EXERCISE >>
Each line of the records that holds "Linux" should be shown in full.
■ ■ ■ ■ ■ ■ ■
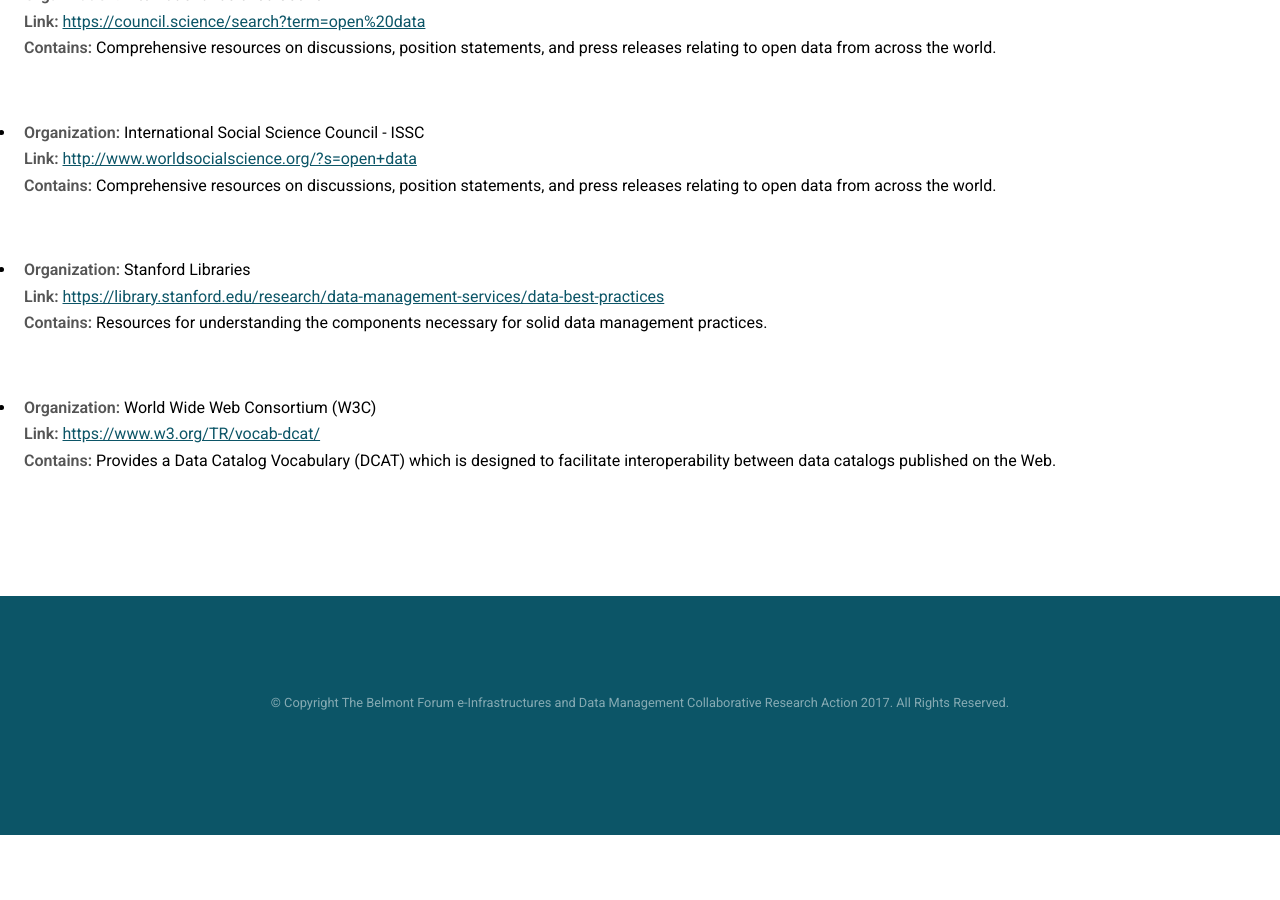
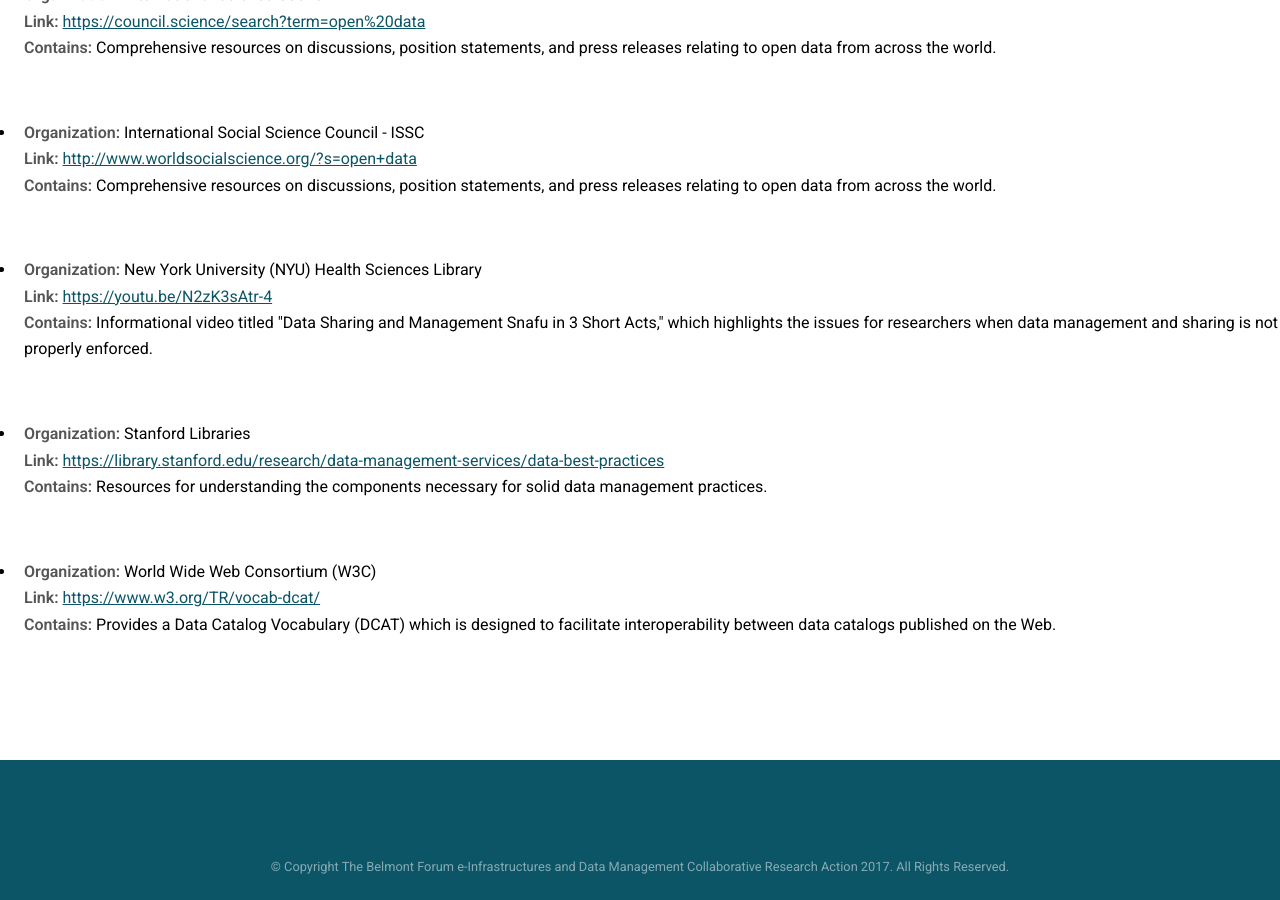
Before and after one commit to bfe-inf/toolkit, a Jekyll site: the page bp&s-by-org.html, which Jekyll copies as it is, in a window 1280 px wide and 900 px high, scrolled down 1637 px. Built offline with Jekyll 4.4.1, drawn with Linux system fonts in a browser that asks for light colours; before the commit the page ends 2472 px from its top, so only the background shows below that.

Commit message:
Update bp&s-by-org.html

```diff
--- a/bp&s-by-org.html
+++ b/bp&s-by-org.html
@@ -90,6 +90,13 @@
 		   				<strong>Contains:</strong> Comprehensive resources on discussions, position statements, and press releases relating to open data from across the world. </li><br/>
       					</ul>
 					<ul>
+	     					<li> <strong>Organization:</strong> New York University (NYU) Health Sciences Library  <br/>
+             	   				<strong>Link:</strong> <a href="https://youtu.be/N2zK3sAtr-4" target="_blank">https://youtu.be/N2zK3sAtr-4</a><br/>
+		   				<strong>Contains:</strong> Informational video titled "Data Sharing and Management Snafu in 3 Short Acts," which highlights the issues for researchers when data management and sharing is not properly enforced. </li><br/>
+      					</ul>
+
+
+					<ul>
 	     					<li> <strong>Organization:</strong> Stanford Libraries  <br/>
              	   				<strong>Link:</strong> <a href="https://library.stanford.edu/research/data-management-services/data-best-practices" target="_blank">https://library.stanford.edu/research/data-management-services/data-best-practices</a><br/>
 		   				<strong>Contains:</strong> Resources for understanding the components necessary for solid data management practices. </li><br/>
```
■ ■ ■ ■ ■ ■ ■
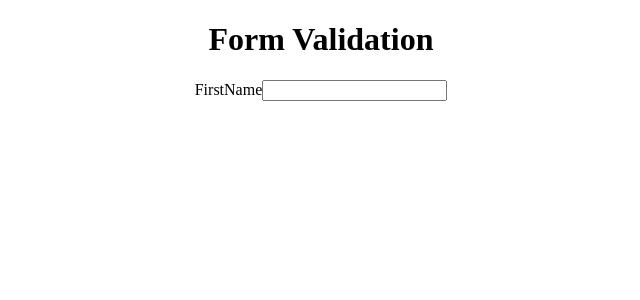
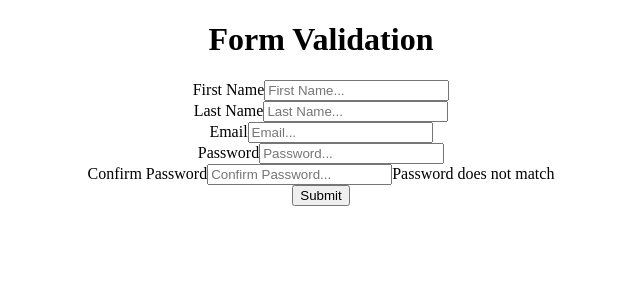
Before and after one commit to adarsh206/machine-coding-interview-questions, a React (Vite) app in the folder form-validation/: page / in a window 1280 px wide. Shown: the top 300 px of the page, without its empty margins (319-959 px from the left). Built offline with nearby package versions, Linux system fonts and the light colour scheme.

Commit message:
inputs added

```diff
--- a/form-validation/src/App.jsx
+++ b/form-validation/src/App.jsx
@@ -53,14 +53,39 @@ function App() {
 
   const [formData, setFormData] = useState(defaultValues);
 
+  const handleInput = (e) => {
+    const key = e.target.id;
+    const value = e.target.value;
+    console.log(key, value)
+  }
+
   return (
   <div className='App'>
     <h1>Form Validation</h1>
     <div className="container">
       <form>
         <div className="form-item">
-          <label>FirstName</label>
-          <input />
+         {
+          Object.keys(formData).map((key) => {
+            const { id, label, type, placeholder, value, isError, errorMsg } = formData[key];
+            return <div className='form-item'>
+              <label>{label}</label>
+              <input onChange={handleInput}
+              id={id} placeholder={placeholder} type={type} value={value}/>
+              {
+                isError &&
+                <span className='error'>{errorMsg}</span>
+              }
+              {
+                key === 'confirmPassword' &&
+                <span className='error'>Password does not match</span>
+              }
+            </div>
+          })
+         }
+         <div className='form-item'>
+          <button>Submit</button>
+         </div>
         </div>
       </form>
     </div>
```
■ ■ ■ ■ ■ ■ ■
TASK OUTPUT >>
Before and after one commit to bfe-inf/toolkit, a Jekyll site: the page bp&s-by-org.html, which Jekyll copies as it is, in a window 1280 px wide and 900 px high, scrolled down 1637 px. Built offline with Jekyll 4.4.1, drawn with Linux system fonts in a browser that asks for light colours; before the commit the page ends 2472 px from its top, so only the background shows below that.
Before and after one commit to adarsh206/machine-coding-interview-questions, a React (Vite) app in the folder form-validation/: page / in a window 1280 px wide. Shown: the top 300 px of the page, without its empty margins (319-959 px from the left). Built offline with nearby package versions, Linux system fonts and the light colour scheme.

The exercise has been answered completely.